▶ _Assigned task_
Go through the lines below and copy any that hold the string "summary".

▶ _Input records_
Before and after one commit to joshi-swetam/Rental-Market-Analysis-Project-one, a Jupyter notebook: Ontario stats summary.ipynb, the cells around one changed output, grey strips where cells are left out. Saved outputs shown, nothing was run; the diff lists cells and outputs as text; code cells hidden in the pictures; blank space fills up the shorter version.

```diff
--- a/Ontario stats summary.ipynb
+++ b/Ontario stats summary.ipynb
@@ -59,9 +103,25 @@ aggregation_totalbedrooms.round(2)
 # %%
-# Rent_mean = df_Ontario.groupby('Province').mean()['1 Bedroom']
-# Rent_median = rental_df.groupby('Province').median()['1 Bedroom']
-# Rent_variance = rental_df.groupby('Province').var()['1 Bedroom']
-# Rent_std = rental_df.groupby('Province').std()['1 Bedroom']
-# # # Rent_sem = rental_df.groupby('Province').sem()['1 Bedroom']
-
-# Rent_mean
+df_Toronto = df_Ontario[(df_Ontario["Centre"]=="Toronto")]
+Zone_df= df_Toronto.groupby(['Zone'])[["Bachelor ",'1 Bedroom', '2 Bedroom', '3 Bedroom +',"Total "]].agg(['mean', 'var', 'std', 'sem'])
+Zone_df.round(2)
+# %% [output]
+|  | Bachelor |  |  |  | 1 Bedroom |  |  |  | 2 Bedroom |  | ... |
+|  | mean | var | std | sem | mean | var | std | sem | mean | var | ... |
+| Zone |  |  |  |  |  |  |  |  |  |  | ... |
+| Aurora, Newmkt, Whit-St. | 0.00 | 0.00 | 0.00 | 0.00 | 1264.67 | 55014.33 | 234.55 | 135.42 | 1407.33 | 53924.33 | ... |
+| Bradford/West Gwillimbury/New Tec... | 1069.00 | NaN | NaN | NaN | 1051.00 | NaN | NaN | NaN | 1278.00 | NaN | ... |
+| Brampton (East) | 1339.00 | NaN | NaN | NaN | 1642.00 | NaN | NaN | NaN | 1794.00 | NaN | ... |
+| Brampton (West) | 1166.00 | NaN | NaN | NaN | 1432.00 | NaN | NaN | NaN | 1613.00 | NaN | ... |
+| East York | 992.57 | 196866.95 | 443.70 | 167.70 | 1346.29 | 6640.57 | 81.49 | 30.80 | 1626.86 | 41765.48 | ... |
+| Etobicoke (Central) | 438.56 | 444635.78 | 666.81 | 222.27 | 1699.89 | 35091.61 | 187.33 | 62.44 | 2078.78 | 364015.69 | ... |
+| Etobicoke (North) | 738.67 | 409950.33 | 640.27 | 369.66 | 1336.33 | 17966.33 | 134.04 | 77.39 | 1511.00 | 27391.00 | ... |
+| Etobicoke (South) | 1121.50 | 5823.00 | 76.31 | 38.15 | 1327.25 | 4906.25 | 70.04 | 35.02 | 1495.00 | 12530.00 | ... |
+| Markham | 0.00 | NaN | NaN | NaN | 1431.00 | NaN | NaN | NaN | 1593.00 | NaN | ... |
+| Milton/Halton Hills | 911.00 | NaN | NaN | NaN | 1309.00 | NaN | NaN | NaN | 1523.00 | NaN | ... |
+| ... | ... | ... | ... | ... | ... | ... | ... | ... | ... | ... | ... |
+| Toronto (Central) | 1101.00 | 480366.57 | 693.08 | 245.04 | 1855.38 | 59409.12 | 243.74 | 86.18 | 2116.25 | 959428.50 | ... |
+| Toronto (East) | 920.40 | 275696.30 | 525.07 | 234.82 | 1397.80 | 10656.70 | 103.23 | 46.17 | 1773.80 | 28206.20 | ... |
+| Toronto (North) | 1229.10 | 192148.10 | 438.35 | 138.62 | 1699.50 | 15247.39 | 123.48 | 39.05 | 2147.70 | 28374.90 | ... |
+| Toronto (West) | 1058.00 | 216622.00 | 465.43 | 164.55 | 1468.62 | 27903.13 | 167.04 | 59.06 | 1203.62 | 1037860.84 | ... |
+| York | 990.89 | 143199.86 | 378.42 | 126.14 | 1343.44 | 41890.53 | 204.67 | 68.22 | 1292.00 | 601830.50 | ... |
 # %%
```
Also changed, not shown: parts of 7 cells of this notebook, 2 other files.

▶ _Completed exercise_
Before and after one commit to joshi-swetam/Rental-Market-Analysis-Project-one, a Jupyter notebook: Ontario stats summary.ipynb, the cells around one changed output, grey strips where cells are left out. Saved outputs shown, nothing was run; the diff lists cells and outputs as text; code cells hidden in the pictures; blank space fills up the shorter version.
--- a/Ontario stats summary.ipynb
+++ b/Ontario stats summary.ipynb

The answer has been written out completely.